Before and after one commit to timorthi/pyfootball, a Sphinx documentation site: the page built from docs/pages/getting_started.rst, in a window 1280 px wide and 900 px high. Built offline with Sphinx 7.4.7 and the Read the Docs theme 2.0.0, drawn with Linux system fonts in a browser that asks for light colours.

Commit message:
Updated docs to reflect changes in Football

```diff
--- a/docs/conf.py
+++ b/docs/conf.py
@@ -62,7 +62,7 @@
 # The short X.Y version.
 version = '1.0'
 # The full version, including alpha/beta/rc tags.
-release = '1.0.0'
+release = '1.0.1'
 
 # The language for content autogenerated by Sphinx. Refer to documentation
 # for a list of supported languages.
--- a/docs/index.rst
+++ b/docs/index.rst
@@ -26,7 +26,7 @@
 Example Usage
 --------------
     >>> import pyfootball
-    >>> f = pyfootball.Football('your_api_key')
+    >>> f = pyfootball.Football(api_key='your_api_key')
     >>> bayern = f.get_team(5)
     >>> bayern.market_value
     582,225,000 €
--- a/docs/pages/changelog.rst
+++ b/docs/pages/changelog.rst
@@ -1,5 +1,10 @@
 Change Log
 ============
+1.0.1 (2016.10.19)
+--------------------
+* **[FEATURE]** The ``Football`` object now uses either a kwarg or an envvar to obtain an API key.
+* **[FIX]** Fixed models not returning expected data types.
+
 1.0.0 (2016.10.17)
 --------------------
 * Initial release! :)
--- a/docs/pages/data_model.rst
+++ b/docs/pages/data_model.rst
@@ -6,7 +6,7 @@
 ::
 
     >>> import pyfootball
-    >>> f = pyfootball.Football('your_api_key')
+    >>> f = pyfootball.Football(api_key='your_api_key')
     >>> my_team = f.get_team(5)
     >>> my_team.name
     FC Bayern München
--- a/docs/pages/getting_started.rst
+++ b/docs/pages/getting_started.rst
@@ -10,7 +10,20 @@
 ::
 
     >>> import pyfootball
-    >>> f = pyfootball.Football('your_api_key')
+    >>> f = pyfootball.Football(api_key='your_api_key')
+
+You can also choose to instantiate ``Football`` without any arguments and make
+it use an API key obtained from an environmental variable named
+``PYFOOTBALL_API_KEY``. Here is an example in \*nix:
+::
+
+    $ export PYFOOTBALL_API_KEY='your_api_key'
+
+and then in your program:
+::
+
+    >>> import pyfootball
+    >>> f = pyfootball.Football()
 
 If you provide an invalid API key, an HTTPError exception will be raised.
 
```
•••••
**WHAT IS BEING ASKED:**
Copy every line above without changes.

**OUTPUT OF THE TASK:**
Before and after one commit to timorthi/pyfootball, a Sphinx documentation site: the page built from docs/pages/getting_started.rst, in a window 1280 px wide and 900 px high. Built offline with Sphinx 7.4.7 and the Read the Docs theme 2.0.0, drawn with Linux system fonts in a browser that asks for light colours.

Commit message:
Updated docs to reflect changes in Football

```diff
--- a/docs/conf.py
+++ b/docs/conf.py
@@ -62,7 +62,7 @@
 # The short X.Y version.
 version = '1.0'
 # The full version, including alpha/beta/rc tags.
-release = '1.0.0'
+release = '1.0.1'
 
 # The language for content autogenerated by Sphinx. Refer to documentation
 # for a list of supported languages.
--- a/docs/index.rst
+++ b/docs/index.rst
@@ -26,7 +26,7 @@
 Example Usage
 --------------
     >>> import pyfootball
-    >>> f = pyfootball.Football('your_api_key')
+    >>> f = pyfootball.Football(api_key='your_api_key')
     >>> bayern = f.get_team(5)
     >>> bayern.market_value
     582,225,000 €
--- a/docs/pages/changelog.rst
+++ b/docs/pages/changelog.rst
@@ -1,5 +1,10 @@
 Change Log
 ============
+1.0.1 (2016.10.19)
+--------------------
+* **[FEATURE]** The ``Football`` object now uses either a kwarg or an envvar to obtain an API key.
+* **[FIX]** Fixed models not returning expected data types.
+
 1.0.0 (2016.10.17)
 --------------------
 * Initial release! :)
--- a/docs/pages/data_model.rst
+++ b/docs/pages/data_model.rst
@@ -6,7 +6,7 @@
 ::
 
     >>> import pyfootball
-    >>> f = pyfootball.Football('your_api_key')
+    >>> f = pyfootball.Football(api_key='your_api_key')
     >>> my_team = f.get_team(5)
     >>> my_team.name
     FC Bayern München
--- a/docs/pages/getting_started.rst
+++ b/docs/pages/getting_started.rst
@@ -10,7 +10,20 @@
 ::
 
     >>> import pyfootball
-    >>> f = pyfootball.Football('your_api_key')
+    >>> f = pyfootball.Football(api_key='your_api_key')
+
+You can also choose to instantiate ``Football`` without any arguments and make
+it use an API key obtained from an environmental variable named
+``PYFOOTBALL_API_KEY``. Here is an example in \*nix:
+::
+
+    $ export PYFOOTBALL_API_KEY='your_api_key'
+
+and then in your program:
+::
+
+    >>> import pyfootball
+    >>> f = pyfootball.Football()
 
 If you provide an invalid API key, an HTTPError exception will be raised.
 
```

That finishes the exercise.